My favourite beer in the world is Denmark’s Tuborg. Like so many Nordic foodstuffs – pickled herring, brown beans, cloudberry jam – I don’t consume a huge amount of it and yet it still has my gastronomic imagination in a vice-like grip. It quenches like anything yet I’d feel guilty if I only stopped at one. But even then I don’t need a huge amount. It’s the stablemate of Carlsberg but feels a million times crispier and punchier. It’s proper cold yet demands your companionship.
In yeasty appeal terms, how does this all add up? The aim of mainstream brewers is to sell as much beer as possible – and yet this relatively mainstream beer, which is not extortionately priced, seems to me (though perhaps not everyone else) to be an inordinate triumph of quality over quantity.

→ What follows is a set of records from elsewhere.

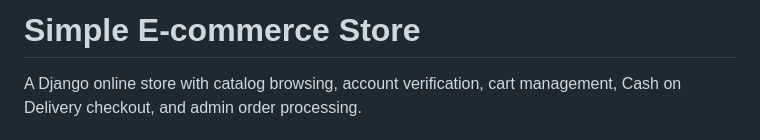
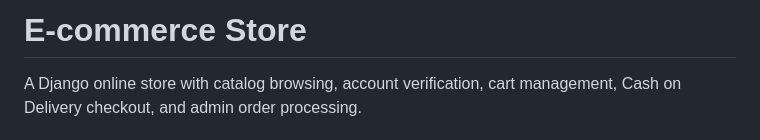
Before and after one commit to SureshDepal1/CodeAlpha_Ecommerce-store, a Markdown page: README.md, the part around the change. Drawn GitHub-style.

Commit message:
Update project title from 'Simple E-commerce Store' to 'E-commerce Store'

```diff
--- a/README.md
+++ b/README.md
@@ -1,4 +1,4 @@
-# Simple E-commerce Store
+# E-commerce Store
 
 A Django online store with catalog browsing, account verification, cart management, Cash on Delivery checkout, and admin order processing.
 
```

So many paradoxes and beverage subjectivities here that the Worldly Scandifriend, as befits his name, feels obliged to try and discuss other beery treats from the Nordics and elsewhere in order to gain a sense of perspective.
My local where I live in the UK is currently running the excellent Belhaven Burns Ale. It’s described as ‘almost toffee-like’ on the brewer’s official site, but I’d say it was a very balanced and finely-tuned blend of sugar, malt and watery stuff. It is a tribute to Scotland’s most famous poet, Robbie Burns, and as someone of part-Scots heritage I certainly appreciated it, but it placed my heart in the Highlands and my mind in memory of a vintage German dunkel beer at the same time.
Thanks to my local for continuing to run a ‘special ale of the month’ feature. It’s a great venue and they deserve a photo plug at the very least.